### Task directions
Pull each line holding the word "高可用核心概念与原理" from the data.

(Before-and-after change data)
--- START ---
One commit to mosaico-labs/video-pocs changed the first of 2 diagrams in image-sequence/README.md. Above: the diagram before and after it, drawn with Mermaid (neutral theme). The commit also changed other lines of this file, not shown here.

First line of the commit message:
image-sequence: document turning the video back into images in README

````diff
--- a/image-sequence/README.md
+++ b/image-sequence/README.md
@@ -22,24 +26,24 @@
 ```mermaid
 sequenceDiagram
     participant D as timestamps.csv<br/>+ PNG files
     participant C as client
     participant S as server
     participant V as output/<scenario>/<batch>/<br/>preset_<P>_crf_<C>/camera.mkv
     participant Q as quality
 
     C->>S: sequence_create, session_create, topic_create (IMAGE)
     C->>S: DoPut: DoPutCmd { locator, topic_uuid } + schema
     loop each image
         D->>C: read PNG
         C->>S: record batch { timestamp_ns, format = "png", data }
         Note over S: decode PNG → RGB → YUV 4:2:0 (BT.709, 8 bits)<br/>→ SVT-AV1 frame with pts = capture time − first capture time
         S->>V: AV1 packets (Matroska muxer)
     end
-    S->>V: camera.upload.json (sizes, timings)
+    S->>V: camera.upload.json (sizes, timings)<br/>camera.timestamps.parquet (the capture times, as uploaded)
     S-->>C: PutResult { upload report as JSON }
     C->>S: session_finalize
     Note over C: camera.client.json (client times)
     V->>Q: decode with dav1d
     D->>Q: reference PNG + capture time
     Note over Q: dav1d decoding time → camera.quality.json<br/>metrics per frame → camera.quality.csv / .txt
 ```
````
--- END ---
--- START ---
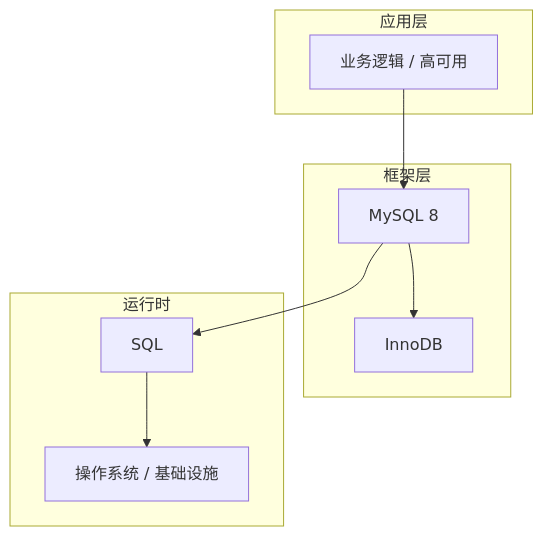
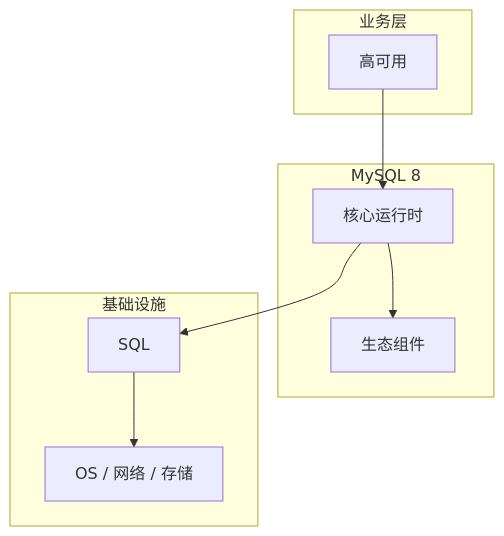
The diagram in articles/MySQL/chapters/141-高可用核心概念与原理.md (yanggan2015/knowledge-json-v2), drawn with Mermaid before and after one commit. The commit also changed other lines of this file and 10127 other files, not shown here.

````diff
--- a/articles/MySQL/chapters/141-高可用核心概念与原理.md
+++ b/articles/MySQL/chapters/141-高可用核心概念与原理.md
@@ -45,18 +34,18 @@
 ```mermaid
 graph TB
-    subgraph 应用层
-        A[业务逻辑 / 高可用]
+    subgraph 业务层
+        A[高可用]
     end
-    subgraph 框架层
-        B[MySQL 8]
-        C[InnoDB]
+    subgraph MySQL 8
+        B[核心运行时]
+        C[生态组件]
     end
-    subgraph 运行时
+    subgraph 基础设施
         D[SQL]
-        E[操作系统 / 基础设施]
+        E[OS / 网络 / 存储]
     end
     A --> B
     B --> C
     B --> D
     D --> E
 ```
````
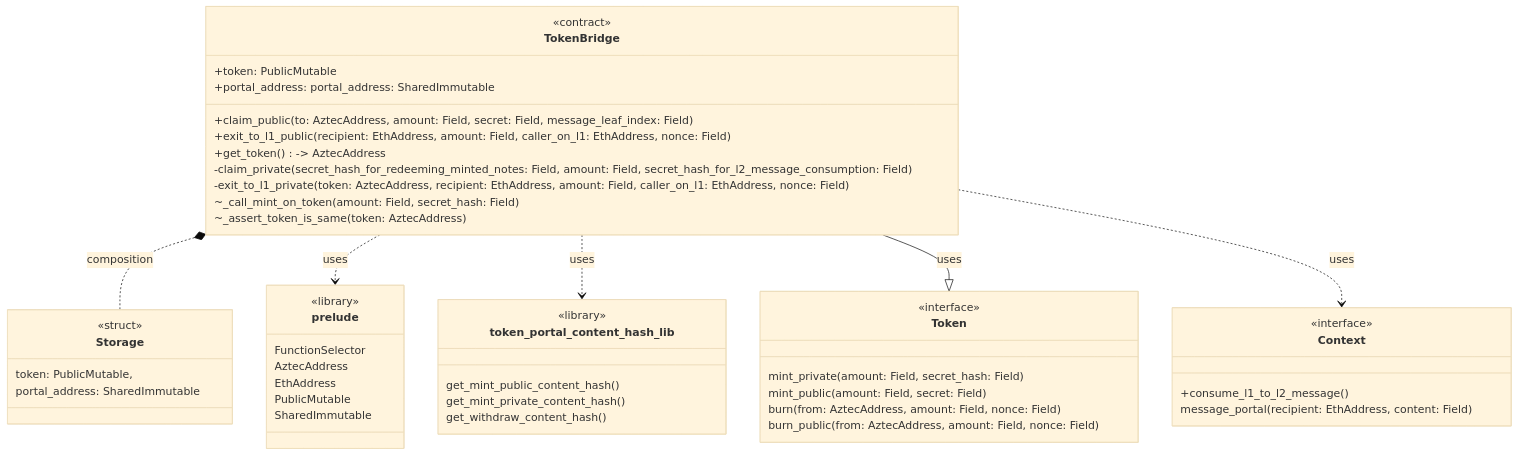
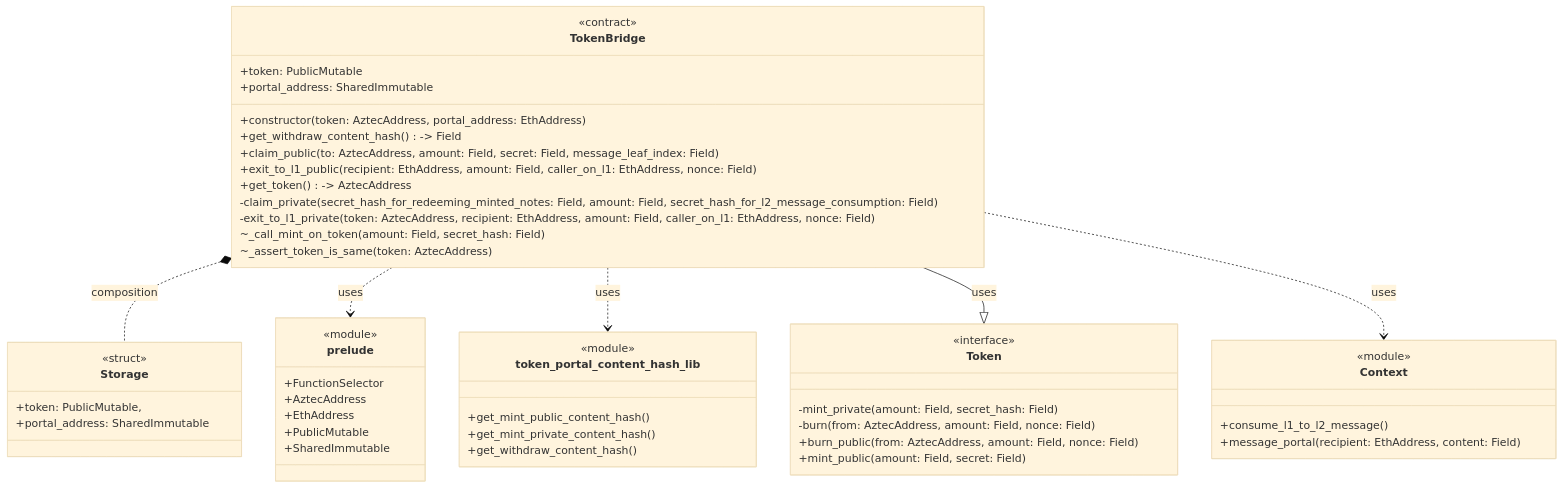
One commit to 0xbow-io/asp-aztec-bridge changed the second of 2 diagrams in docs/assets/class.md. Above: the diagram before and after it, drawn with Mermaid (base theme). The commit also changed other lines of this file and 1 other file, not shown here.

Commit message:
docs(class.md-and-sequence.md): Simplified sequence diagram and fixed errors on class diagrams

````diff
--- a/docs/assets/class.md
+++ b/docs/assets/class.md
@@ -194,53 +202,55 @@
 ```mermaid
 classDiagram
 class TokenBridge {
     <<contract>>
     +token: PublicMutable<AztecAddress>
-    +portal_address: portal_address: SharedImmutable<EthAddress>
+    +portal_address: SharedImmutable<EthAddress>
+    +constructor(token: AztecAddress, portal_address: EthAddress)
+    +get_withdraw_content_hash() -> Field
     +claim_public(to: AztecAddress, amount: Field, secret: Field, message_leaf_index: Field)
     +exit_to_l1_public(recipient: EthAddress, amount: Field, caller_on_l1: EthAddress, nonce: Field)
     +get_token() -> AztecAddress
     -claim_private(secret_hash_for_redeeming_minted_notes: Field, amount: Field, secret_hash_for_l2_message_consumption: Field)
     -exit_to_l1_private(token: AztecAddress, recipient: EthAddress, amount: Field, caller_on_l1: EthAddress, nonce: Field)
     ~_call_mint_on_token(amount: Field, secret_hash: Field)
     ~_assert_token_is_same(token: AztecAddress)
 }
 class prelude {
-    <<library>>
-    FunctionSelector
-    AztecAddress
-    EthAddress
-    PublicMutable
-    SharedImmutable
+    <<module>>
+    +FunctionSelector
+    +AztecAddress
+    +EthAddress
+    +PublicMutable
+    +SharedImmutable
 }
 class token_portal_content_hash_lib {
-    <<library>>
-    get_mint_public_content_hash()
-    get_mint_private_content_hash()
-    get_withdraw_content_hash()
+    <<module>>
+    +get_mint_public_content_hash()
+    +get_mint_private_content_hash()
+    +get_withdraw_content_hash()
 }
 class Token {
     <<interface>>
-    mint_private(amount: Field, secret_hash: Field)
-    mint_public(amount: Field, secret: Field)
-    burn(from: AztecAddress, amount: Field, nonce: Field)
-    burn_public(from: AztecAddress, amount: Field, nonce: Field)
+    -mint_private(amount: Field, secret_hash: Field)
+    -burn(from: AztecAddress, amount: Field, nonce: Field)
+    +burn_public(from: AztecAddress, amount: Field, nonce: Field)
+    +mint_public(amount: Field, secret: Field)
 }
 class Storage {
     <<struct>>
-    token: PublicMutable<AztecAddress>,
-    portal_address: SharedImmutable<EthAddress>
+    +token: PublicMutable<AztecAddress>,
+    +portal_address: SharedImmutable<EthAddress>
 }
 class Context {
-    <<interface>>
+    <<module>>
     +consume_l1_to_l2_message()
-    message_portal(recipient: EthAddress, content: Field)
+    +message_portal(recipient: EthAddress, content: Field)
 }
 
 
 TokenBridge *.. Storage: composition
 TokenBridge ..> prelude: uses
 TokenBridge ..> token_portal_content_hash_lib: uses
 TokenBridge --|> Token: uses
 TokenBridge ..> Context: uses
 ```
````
--- END ---
--- START ---
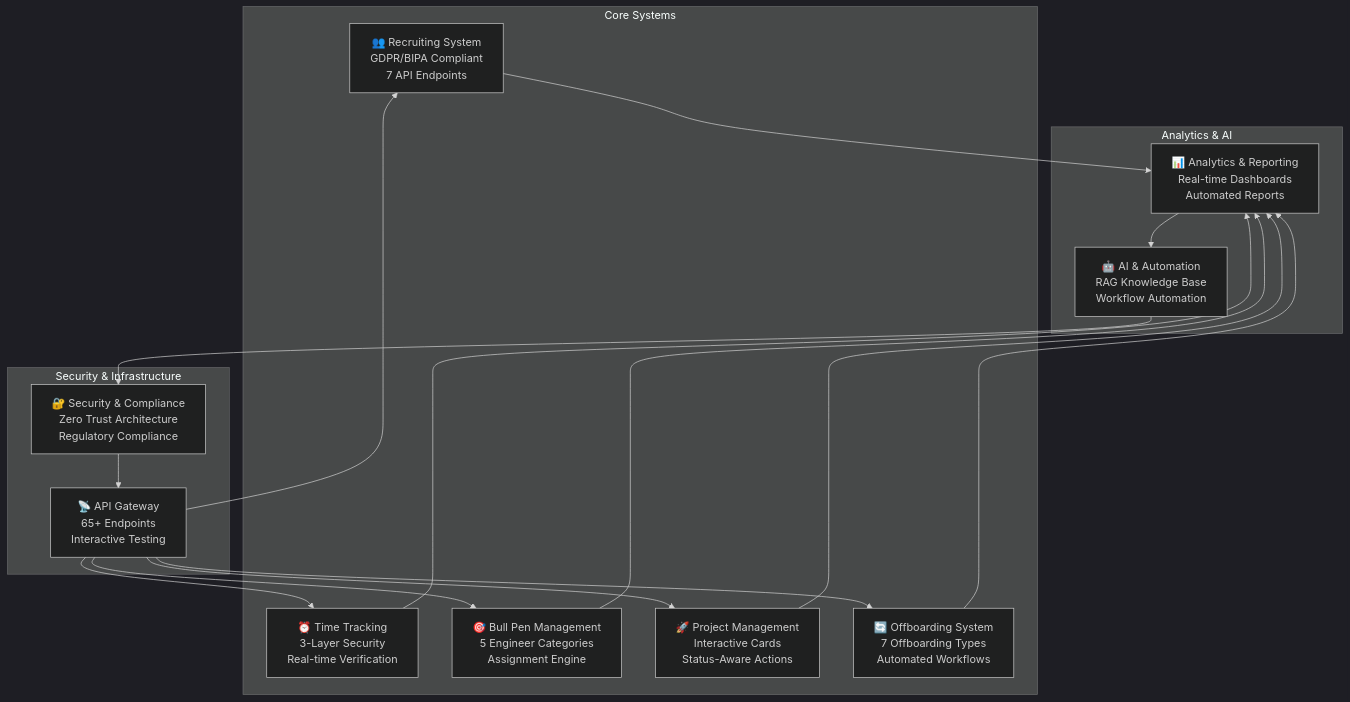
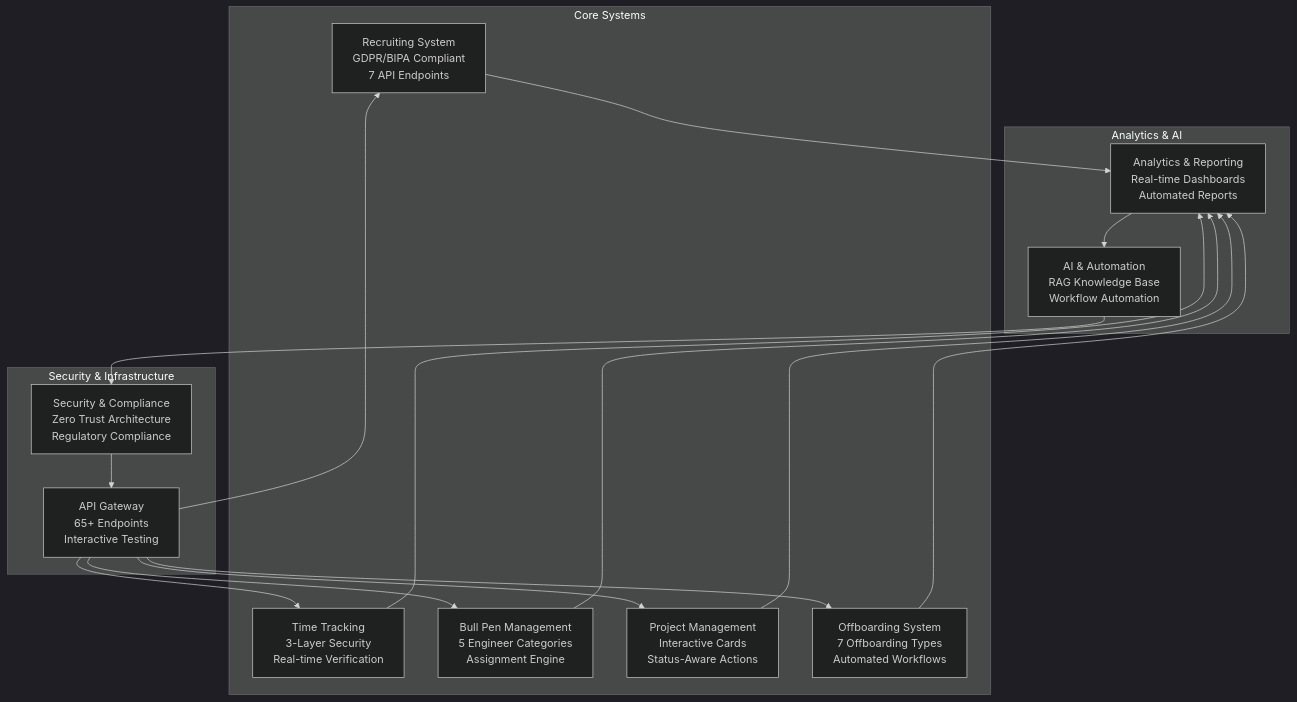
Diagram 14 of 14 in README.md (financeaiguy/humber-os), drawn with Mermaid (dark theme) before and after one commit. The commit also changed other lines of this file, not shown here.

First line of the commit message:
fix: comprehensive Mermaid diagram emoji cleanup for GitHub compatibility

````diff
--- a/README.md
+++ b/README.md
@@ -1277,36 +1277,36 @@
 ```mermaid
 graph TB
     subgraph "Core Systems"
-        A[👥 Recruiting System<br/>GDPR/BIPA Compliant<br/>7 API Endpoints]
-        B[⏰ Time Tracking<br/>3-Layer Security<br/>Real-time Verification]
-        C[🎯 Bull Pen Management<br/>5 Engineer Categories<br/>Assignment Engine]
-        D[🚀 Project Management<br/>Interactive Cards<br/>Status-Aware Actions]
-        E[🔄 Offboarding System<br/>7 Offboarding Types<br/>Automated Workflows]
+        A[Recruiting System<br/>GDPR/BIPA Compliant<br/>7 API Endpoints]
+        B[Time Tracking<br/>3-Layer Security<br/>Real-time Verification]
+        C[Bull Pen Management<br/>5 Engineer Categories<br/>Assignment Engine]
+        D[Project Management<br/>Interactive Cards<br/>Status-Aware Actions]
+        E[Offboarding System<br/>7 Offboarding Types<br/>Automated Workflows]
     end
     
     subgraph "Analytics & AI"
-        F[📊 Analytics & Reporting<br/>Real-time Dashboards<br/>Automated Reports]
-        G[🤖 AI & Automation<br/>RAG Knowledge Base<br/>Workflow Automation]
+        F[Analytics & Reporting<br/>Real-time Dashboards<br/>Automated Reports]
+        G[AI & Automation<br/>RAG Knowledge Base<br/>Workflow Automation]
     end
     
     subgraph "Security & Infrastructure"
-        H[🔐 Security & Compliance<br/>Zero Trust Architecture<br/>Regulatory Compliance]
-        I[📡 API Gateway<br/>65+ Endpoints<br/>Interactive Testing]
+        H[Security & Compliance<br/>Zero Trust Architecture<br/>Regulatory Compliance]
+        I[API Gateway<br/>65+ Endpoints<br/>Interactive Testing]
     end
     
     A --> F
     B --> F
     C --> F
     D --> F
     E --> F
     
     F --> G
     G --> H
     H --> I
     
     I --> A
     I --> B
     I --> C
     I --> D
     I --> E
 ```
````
--- END ---
### Response for this exercise
The diagram in articles/MySQL/chapters/141-高可用核心概念与原理.md (yanggan2015/knowledge-json-v2), drawn with Mermaid before and after one commit. The commit also changed other lines of this file and 10127 other files, not shown here.
--- a/articles/MySQL/chapters/141-高可用核心概念与原理.md
+++ b/articles/MySQL/chapters/141-高可用核心概念与原理.md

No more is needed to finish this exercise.